PROBLEM STATEMENT
The records must be duplicated exactly, with every picture left out.

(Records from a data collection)
——
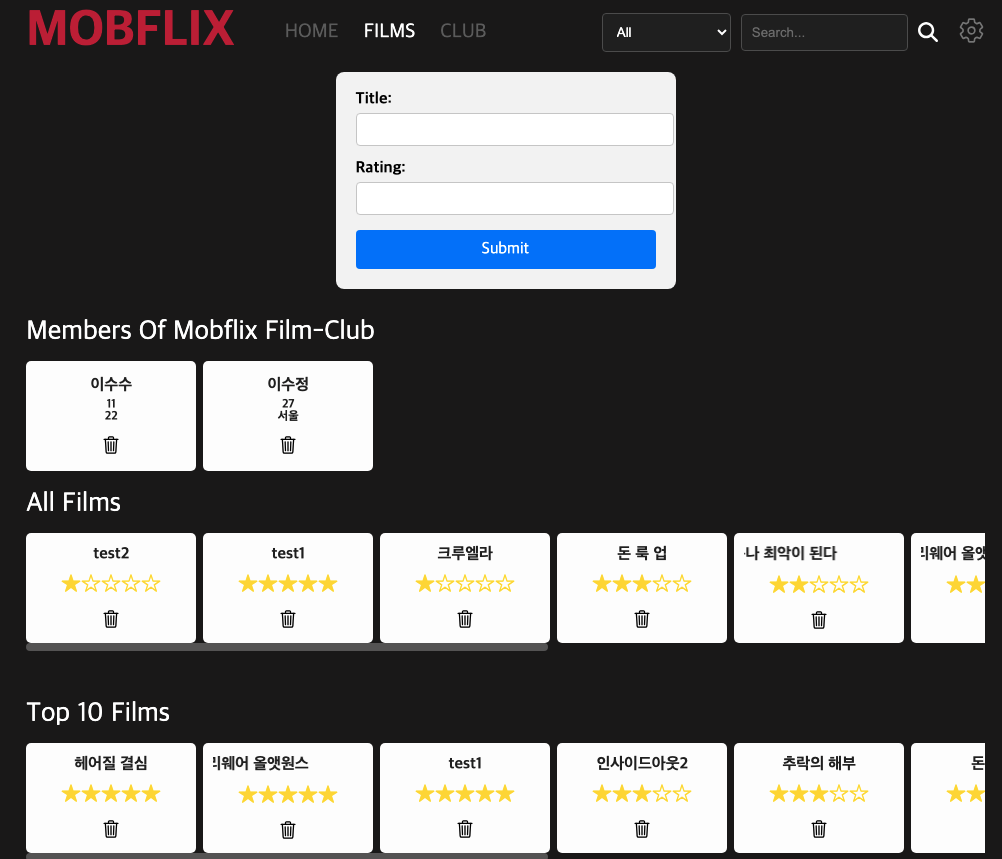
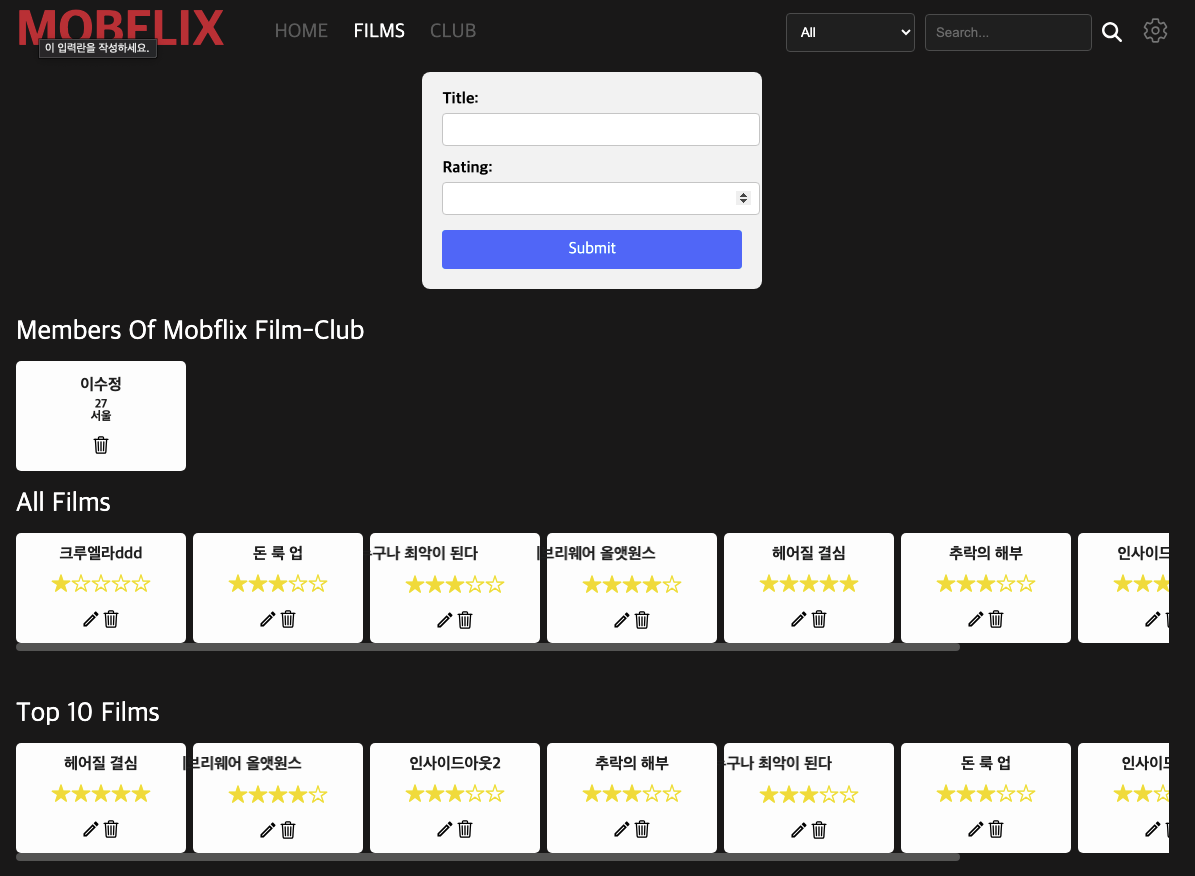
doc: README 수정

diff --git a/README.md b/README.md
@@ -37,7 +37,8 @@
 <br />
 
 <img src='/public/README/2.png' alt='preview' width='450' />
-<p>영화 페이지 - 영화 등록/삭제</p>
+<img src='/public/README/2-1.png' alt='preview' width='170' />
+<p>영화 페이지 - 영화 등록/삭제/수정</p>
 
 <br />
——
EXPECTED ANSWER
doc: README 수정

diff --git a/README.md b/README.md
@@ -37,7 +37,8 @@
 <br />
 
 <img src='/public/README/2.png' alt='preview' width='450' />
-<p>영화 페이지 - 영화 등록/삭제</p>
+<img src='/public/README/2-1.png' alt='preview' width='170' />
+<p>영화 페이지 - 영화 등록/삭제/수정</p>
 
 <br />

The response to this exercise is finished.